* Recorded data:
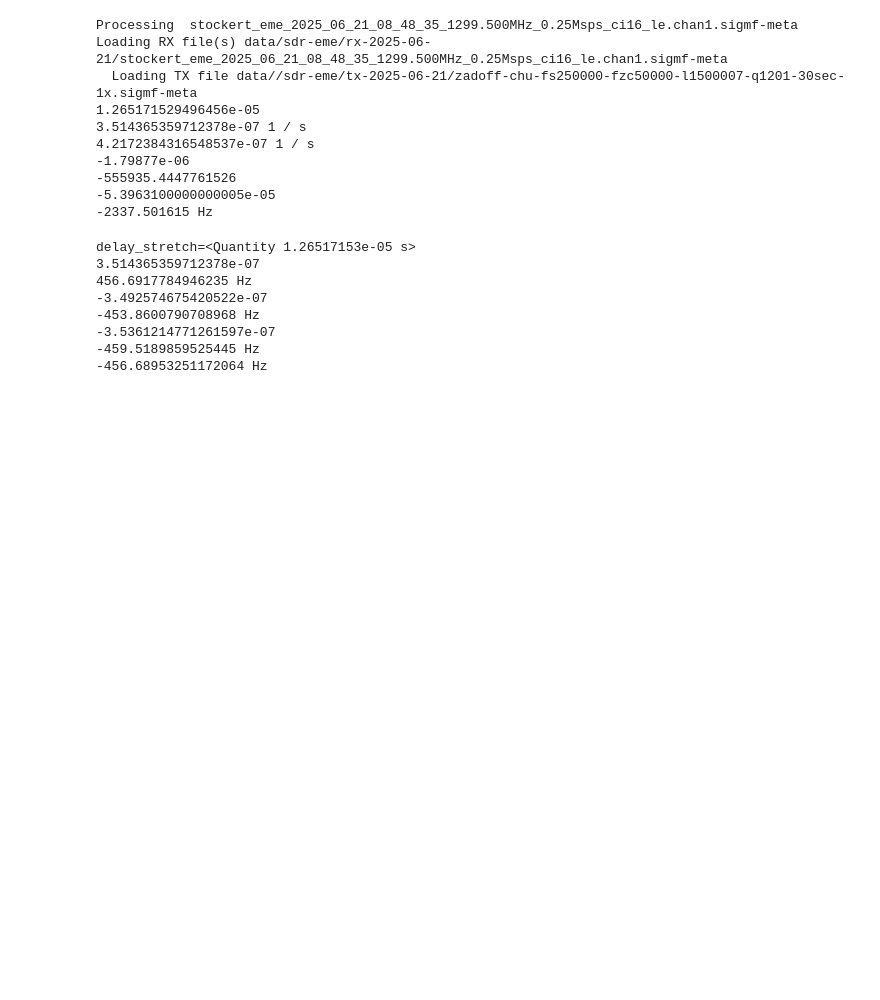
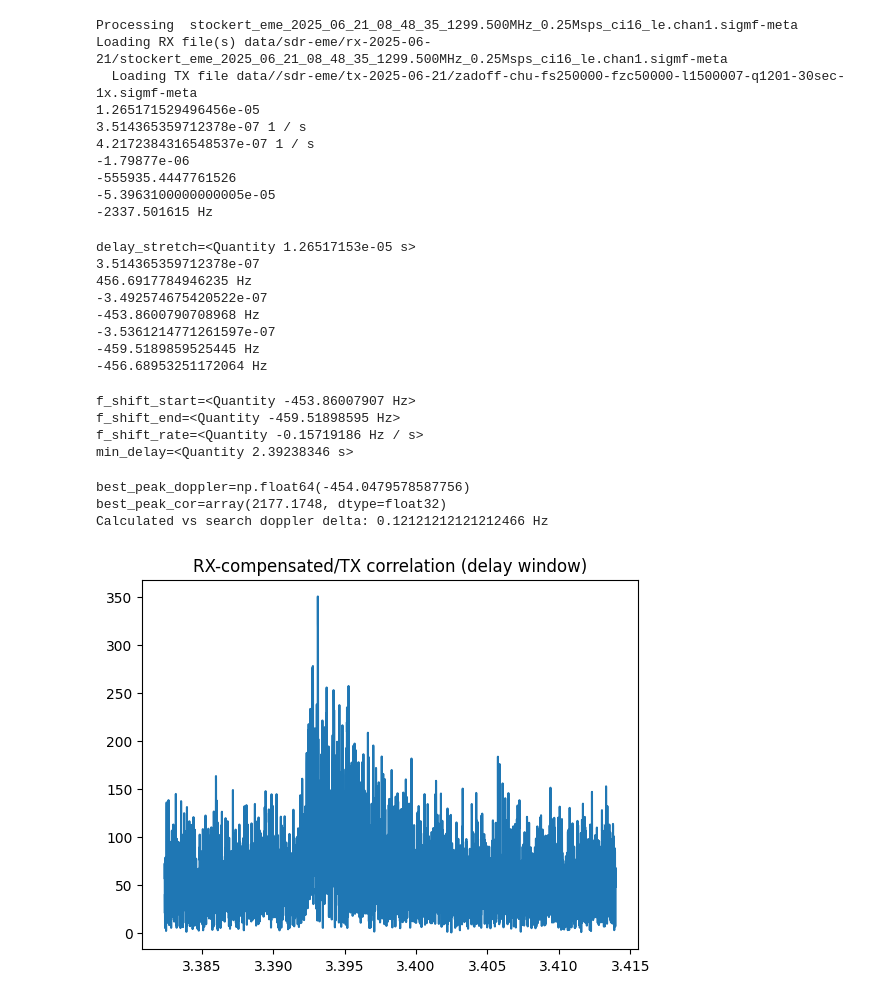
Before and after one commit to thandal/moon-radar, a Jupyter notebook: notebooks/Planetary Radar -- Moon -- CLEAN.ipynb, the cells around one changed output. Cells and saved outputs as stored; diff of their text form; code cells hidden in the pictures; blank space fills up the shorter version.

```diff
--- a/notebooks/Planetary Radar -- Moon -- CLEAN.ipynb
+++ b/notebooks/Planetary Radar -- Moon -- CLEAN.ipynb
@@ -99,9 +105,11 @@ def loadRxTxFiles(rx_chan0_sigmf_filename):
     rx_chan0_sigmf_file = sigmf.sigmffile.fromfile(rx_chan0_sigmf_filename)
     rx_samples = rx_chan0_sigmf_file.read_samples().astype("complex64")
     rx_info = rx_chan0_sigmf_file.get_global_info()
+    display(rx_info)
     sample_rate = rx_info['core:sample_rate'] / au.s
     tx_filename = rx_info['core:description']
     captures = rx_chan0_sigmf_file.get_captures()
+    display(captures[0])
     frequency = captures[0]['core:frequency'] * au.Hz
     rx_start_astrotime = at.Time(captures[0]['core:datetime'])
 
@@ -115,6 +123,7 @@ def loadRxTxFiles(rx_chan0_sigmf_filename):
 
     return rx_samples, tx_samples, sample_rate, frequency, rx_start_astrotime
 
-if 0:
+if 1:
     rx_chan0_sigmf_filename = f"{DATA_ROOT}/sdr-eme/rx-2025-06-21/stockert_eme_2025_06_21_10_06_39_1299.500MHz_0.25Msps_ci16_le.chan0.sigmf-meta"  # 60s tx, 66s rx!
     rx_samples, tx_samples, sample_rate, frequency, rx_start_astrotime = loadRxTxFiles(rx_chan0_sigmf_filename)
+    print(sample_rate, frequency, len(rx_samples) / sample_rate)
@@ -216,6 +249,9 @@ if 0:
 def calculateDelayWindowIndices(sample_rate, delay_start, len_rx_samples, len_tx_samples):
     t_start = delay_start
     t_end = delay_start + MOON_RADIUS / ak.c * 2  # round-trip delay depth
+    # HACK: PAD!
+    t_start -= 0.01 * au.s
+    t_end += 0.01 * au.s
     cor_lags = scipy.signal.correlation_lags(len_rx_samples, len_tx_samples, mode="valid") / sample_rate
     cor_i_start = np.argwhere(cor_lags > t_start)[0][0]
     cor_i_end = np.argwhere(cor_lags > t_end)[0][0]
@@ -443,56 +475,69 @@ delay_stretch=<Quantity 1.26517153e-05 s>
 -459.5189859525445 Hz
 -456.68953251172064 Hz
 # %%
-if 0: # Search for best frequency/time shift using peak correlation strength, in a window around the expect return time.
+if 1: # Search for best frequency/time shift using peak correlation strength, in a window around the expect return time.
 
     # Compute the doppler/delay for the sub-radar point at the start and end of the rx window.
     dlt_start, delay_start = moonDopplerFactorAndDelay_spice(rx_start_astrotime)
     rx_end_astrotime = rx_start_astrotime + rx_duration
     dlt_end, delay_end = moonDopplerFactorAndDelay_spice(rx_end_astrotime)
     f_shift_start = dlt_start * frequency
     f_shift_end = dlt_end * frequency
+    print(f"{f_shift_start=}")
+    print(f"{f_shift_end=}")
     # Simple 'bulk' doppler_rate model, linear from start to end. Generally good enough for a "look" of a few minutes.
     f_shift_rate = (f_shift_end - f_shift_start) / rx_duration
+    print(f"{f_shift_rate=}")
 
-    # Do everything in GPU memory
-    cupy_f_shifts = np.linspace(f_shift_start.to(au.Hz).value - 0.2, f_shift_start.to(au.Hz).value + 0.2, 1000)
-    cupy_t_shifts = np.linspace(doppler_start.to(au.Hz).value - 0.2, doppler_start.to(au.Hz).value + 0.2, 1000)
+    min_delay = min(delay_start, delay_end) * au.s
+    print(f"{min_delay=}")
+    cor_lags, cor_i_start, cor_i_end = calculateDelayWindowIndices(sample_rate, TX_START + min_delay, len(rx_samples), len(tx_samples))
+
+    f_shifts = np.linspace(f_shift_start.to(au.Hz).value - 0.2, f_shift_start.to(au.Hz).value + 0.2, 100)
+
+    # Do heavy compute in GPU memory
     cupy_tx_samples = cupy.asarray(tx_samples, dtype=cupy.complex64)
     cupy_rx_samples = cupy.asarray(rx_samples, dtype=cupy.complex64)
+    # Cache computations/allocations outside the for loop.
+    cupy_fft_rx_samples = cupy.fft.fft(cupy_rx_samples)
+    #cupy_conj_fft_tx_samples = cupy.conj(cupy.fft.fft(cupy.pad(cupy_tx_samples, (0, len(rx_samples) - len(tx_samples)))))
+    #cupy_rx_range = -1j * 2 * cupy.pi / sample_rate.value * cupy.arange(len(rx_samples))
+    #cupy_rx_t_s = cupy.arange(len(rx_samples)) / sample_rate.value
+    cupy_tx_samples_shifted = cupy.zeros_like(rx_samples)
+    cupy_tx_range = 1j * 2 * cupy.pi / sample_rate.value * cupy.arange(len(tx_samples))
+
     best_peak_doppler = doppler_start
-    best_peak = 0.0
-
-    # Cache computations/allocations outside the for loop.
-    cupy_conj_fft_tx_samples = cupy.conj(cupy.fft.fft(cupy.pad(cupy_tx_samples, (0, len(rx_samples) - len(tx_samples)))))
-    #cupy_rx_range = -1j * 2 * cupy.pi / sample_rate.value * cupy.arange(len(rx_samples))
-    cupy_rx_t_s = cupy.arange(len(rx_samples)) / sample_rate.value
-
-    #for i in tqdm(range(len(cupy_f_shifts))):
-    for i in range(len(cupy_f_shifts)):
-        #cupy_rx_samples_shifted = cupy_rx_samples * cupy.exp(cupy_f_shifts[i] * cupy_rx_range)
-        cupy_rx_samples_shifted = cupy_rx_samples * cupy.exp(-1j * 2 * np.pi * (-cupy_f_shifts[i] * cupy_rx_t_s + (-doppler_rate.value * cupy_rx_t_s**2) / 2)).T
-        #cupy_rx_samples_shifted = cupy_rx_samples * cupy.exp(-1j * 2 * cupy.pi / sample_rate.value * cupy.arange(len(rx_samples))
-        cupy_cor_shifted = cupy.fft.ifft(cupy.fft.fft(cupy_rx_samples_shifted) * cupy_conj_fft_tx_samples)
-        #cor_max = cupy.max(cupy.abs(cupy_cor_shifted))
-        #cor_max = cupy.max(cupy.abs(cupy_cor_shifted[cor_i_start:(cor_i_start+2000)]))
+    best_peak_cor = 0.0
+    for i in tqdm(range(len(f_shifts))):
+        cupy_tx_samples_shifted[:len(tx_samples)] = cupy_tx_samples * cupy.exp(f_shifts[i] * cupy_tx_range)
+        cupy_cor_shifted = cupy.fft.ifft(cupy_fft_rx_samples * cupy.conj(cupy.fft.fft(cupy_tx_samples_shifted)))
         cor_max = cupy.max(cupy.abs(cupy_cor_shifted[cor_i_start:cor_i_end]))
-        if cor_max > best_peak:
-            best_peak = cor_max
+        if cor_max > best_peak_cor:
+            best_peak_cor = cor_max
             best_peak_doppler = cupy_f_shifts[i]
-            #print(i, best_peak, best_peak_doppler)
 
     print(f"{best_peak_doppler=}")
+    print(f"{best_peak_cor=}")
     print(f"Calculated vs search doppler delta: {doppler_start - best_peak_doppler * au.Hz}")
 
     doppler_start = best_peak_doppler * au.Hz
 
     if 1: # Debug
         phi_Hz = (-best_peak_doppler * cupy_rx_t_s) + (-doppler_rate.value * cupy_rx_t_s**2) / 2
         cupy_rx_samples_shifted = cupy_rx_samples * cupy.exp(-1j * 2 * np.pi * phi_Hz).T
         cupy_cor_shifted = cupy.fft.ifft(cupy.fft.fft(cupy_rx_samples_shifted) * cupy_conj_fft_tx_samples)
         pl.figure()
         pl.title("RX-compensated/TX correlation (delay window)")
-        pl.plot(cor_lags[cor_i_start:cor_i_end] / sample_rate, cupy.abs(cupy_cor_shifted[cor_i_start:cor_i_end]).get(), label="signal")
-        pl.gca().axvline(TX_START.value + delay_start.value, linestyle="--", color="grey", label="expected based on Moon distance",)
+        pl.plot(cor_lags[cor_i_start:cor_i_end], cupy.abs(cupy_cor_shifted[cor_i_start:cor_i_end]).get(), label="signal")
+        #pl.gca().axvline(delay_start, linestyle="--", color="grey", label="expected based on Moon distance",)
         #pl.plot(cupy.abs(cupy_cor_shifted[cor_i_start:(cor_i_start+2000)]).get())
-        rx_samples_compensated = cupy_rx_samples_shifted.get()
+        #rx_samples_compensated = cupy_rx_samples_shifted.get()
+# %% [output]
+f_shift_start=<Quantity -453.86007907 Hz>
+f_shift_end=<Quantity -459.51898595 Hz>
+f_shift_rate=<Quantity -0.15719186 Hz / s>
+min_delay=<Quantity 2.39238346 s>
+best_peak_doppler=np.float64(-454.0479578587756)
+best_peak_cor=array(2177.1748, dtype=float32)
+Calculated vs search doppler delta: 0.12121212121212466 Hz
+[figure, added]
```
Also changed, not shown: parts of 5 cells of this notebook.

* WORK TO COMPLETE:
For the records above, state how many lines contain "arange", and nothing more.

* WRITTEN RESPONSE:
6